### Goal of the exercise
Looking at the data below, count the lines that contain the string "follow". Write only the total.

START Extracted material

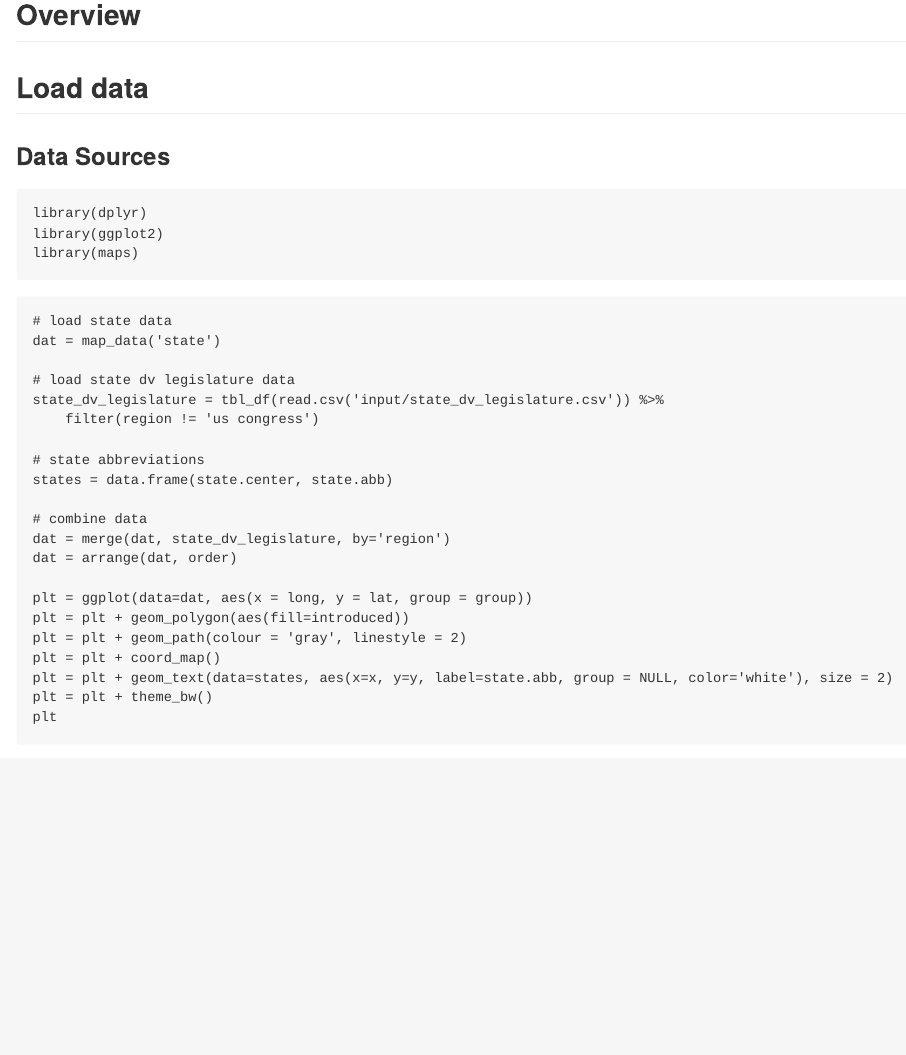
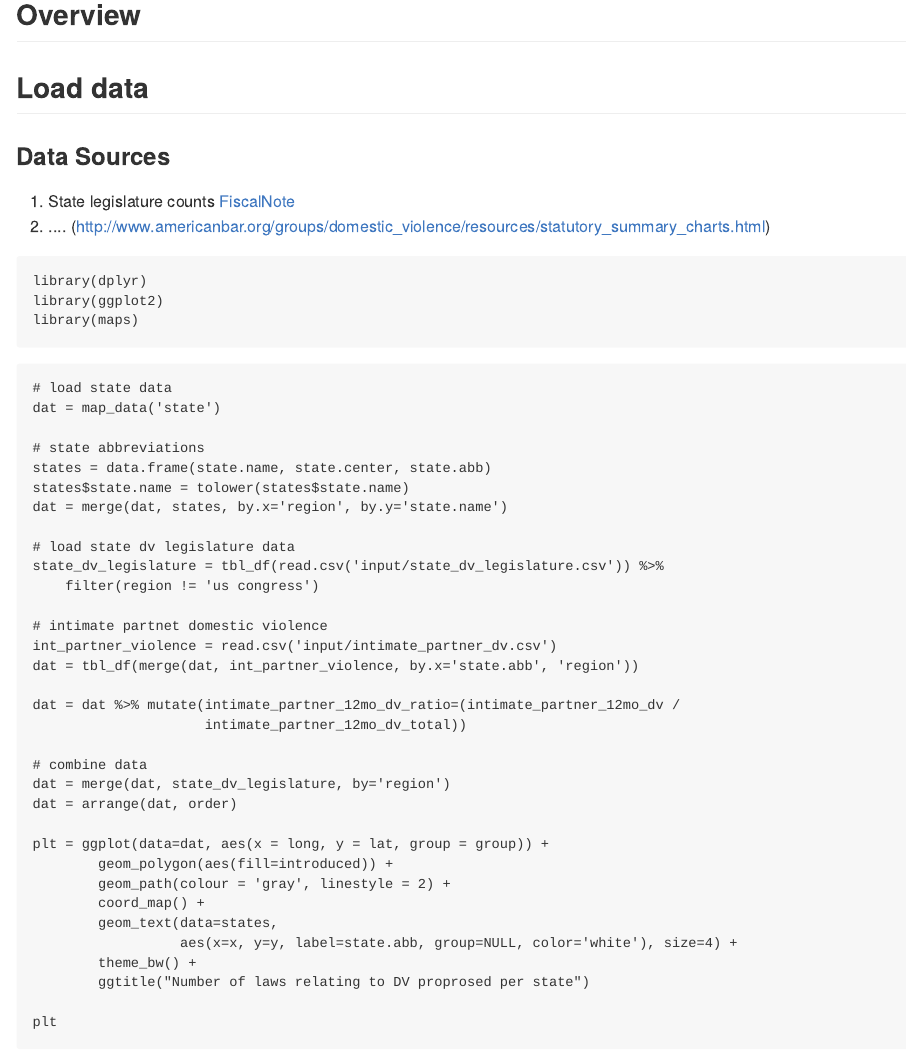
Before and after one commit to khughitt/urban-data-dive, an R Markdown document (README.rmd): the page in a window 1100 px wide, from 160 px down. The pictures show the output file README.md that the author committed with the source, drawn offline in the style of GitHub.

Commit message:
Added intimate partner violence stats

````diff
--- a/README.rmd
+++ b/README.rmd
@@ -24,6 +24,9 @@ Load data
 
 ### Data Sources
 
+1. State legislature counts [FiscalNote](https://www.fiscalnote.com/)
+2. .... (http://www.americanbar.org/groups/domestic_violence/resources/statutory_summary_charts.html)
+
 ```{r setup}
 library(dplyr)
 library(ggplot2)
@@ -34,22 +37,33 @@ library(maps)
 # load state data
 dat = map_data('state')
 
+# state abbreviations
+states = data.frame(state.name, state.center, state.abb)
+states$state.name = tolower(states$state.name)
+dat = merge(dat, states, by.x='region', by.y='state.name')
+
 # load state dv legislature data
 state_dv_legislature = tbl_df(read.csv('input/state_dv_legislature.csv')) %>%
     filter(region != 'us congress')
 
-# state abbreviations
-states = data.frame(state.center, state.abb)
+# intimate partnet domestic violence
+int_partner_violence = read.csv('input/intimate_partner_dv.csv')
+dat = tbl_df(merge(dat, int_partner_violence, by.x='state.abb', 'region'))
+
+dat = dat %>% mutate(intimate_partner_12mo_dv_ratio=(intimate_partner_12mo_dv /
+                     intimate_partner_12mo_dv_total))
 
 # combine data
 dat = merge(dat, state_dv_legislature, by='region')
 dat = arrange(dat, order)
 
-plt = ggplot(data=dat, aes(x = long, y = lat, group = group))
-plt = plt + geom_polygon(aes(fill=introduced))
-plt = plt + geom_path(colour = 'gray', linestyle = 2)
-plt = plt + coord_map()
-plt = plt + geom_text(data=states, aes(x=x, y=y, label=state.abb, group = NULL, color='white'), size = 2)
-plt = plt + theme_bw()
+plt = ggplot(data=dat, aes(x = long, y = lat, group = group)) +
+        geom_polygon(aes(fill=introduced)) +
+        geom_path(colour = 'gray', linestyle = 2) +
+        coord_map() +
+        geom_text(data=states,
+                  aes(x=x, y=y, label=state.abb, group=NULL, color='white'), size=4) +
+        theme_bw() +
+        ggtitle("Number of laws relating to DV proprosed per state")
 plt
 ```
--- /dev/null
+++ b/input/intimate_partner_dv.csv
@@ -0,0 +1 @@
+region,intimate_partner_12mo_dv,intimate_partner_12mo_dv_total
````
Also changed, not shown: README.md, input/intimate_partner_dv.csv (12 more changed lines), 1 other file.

END Extracted material
START Extracted material

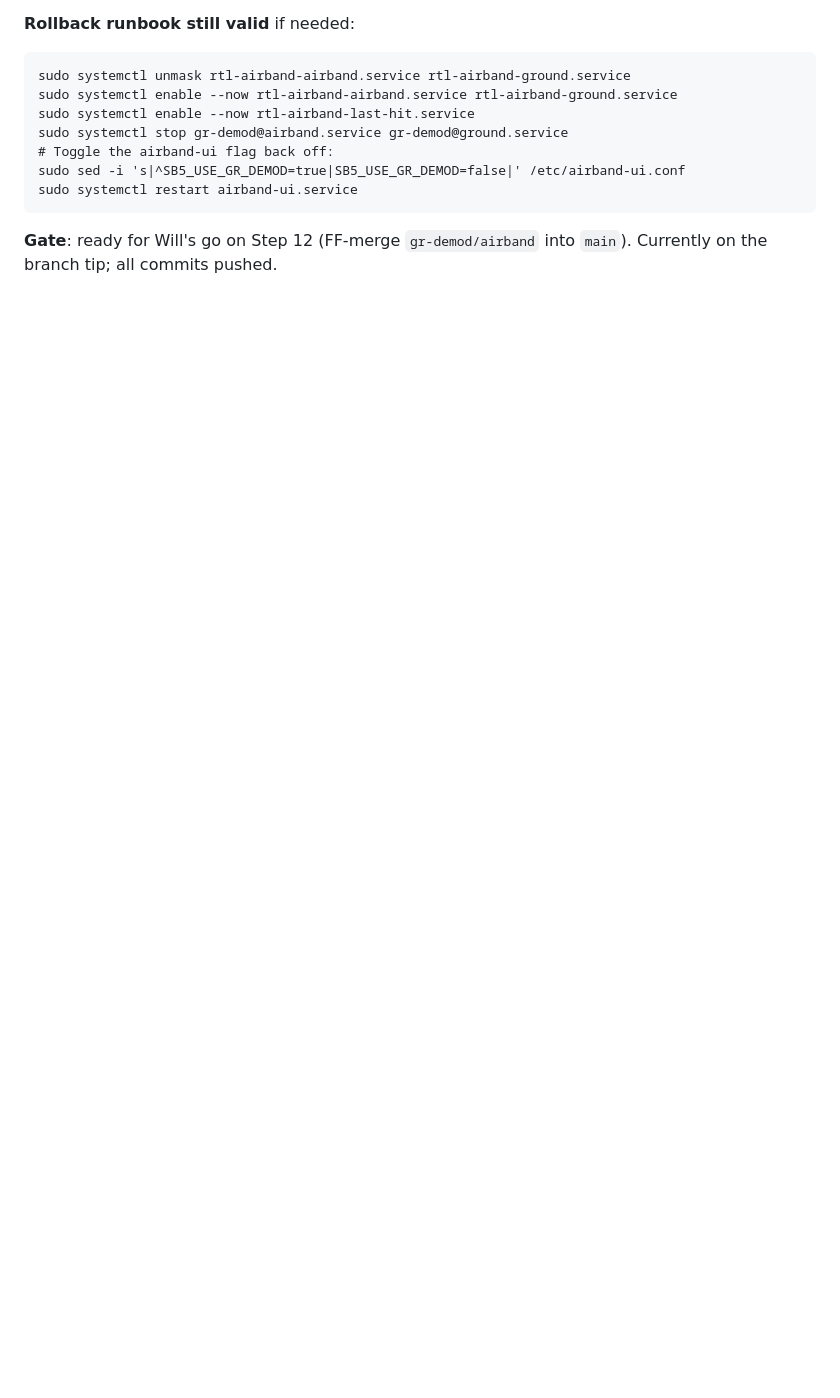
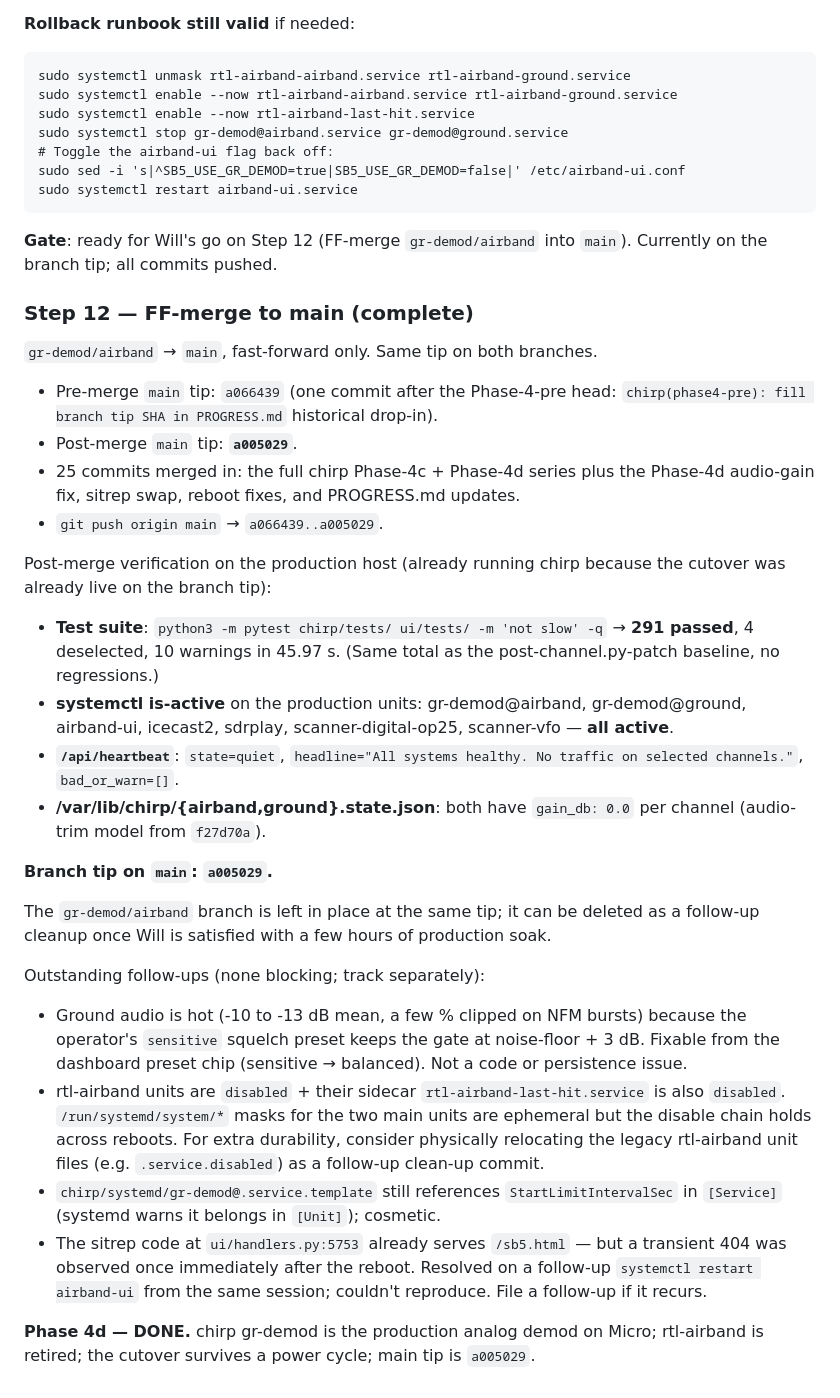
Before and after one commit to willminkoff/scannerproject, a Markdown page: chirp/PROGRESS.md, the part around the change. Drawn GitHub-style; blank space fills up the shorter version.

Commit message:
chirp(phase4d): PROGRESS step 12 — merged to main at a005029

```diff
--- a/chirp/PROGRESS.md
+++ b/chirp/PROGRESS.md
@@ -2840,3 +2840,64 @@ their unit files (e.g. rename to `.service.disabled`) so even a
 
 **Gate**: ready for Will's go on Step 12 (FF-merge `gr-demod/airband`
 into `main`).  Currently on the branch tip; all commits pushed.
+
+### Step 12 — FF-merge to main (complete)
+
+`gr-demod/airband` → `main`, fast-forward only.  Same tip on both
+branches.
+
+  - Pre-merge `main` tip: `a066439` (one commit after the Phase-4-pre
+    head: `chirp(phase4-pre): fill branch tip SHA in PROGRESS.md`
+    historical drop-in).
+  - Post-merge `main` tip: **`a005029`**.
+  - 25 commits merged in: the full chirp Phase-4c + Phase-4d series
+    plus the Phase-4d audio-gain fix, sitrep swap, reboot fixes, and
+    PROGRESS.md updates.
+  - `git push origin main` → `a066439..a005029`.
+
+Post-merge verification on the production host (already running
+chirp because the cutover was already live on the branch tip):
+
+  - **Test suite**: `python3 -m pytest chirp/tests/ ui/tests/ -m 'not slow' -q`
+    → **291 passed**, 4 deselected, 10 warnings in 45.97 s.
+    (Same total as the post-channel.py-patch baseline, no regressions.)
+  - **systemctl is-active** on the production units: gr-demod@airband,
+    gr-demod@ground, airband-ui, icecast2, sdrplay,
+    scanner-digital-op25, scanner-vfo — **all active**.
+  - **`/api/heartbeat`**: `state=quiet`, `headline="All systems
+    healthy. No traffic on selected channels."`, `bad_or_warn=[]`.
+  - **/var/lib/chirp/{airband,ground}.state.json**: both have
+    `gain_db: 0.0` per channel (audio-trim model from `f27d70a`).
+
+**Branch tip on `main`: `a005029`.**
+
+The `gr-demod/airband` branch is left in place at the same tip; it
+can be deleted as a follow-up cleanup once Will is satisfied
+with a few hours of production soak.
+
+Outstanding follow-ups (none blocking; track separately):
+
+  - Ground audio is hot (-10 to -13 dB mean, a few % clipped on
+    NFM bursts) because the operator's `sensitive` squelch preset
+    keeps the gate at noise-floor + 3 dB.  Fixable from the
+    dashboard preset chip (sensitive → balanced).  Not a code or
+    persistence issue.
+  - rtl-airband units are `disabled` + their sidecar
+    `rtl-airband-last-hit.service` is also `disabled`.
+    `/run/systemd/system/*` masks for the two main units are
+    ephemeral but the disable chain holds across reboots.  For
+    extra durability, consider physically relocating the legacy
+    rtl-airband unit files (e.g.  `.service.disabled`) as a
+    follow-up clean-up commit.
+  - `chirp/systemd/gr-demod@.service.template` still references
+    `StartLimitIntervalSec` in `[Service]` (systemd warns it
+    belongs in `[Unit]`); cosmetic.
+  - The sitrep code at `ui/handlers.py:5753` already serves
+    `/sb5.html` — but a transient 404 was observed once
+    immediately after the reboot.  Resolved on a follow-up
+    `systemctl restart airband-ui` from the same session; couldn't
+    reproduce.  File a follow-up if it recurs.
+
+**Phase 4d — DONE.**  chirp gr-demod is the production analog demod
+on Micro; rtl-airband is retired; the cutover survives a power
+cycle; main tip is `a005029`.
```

END Extracted material

### Solution to the exercise
5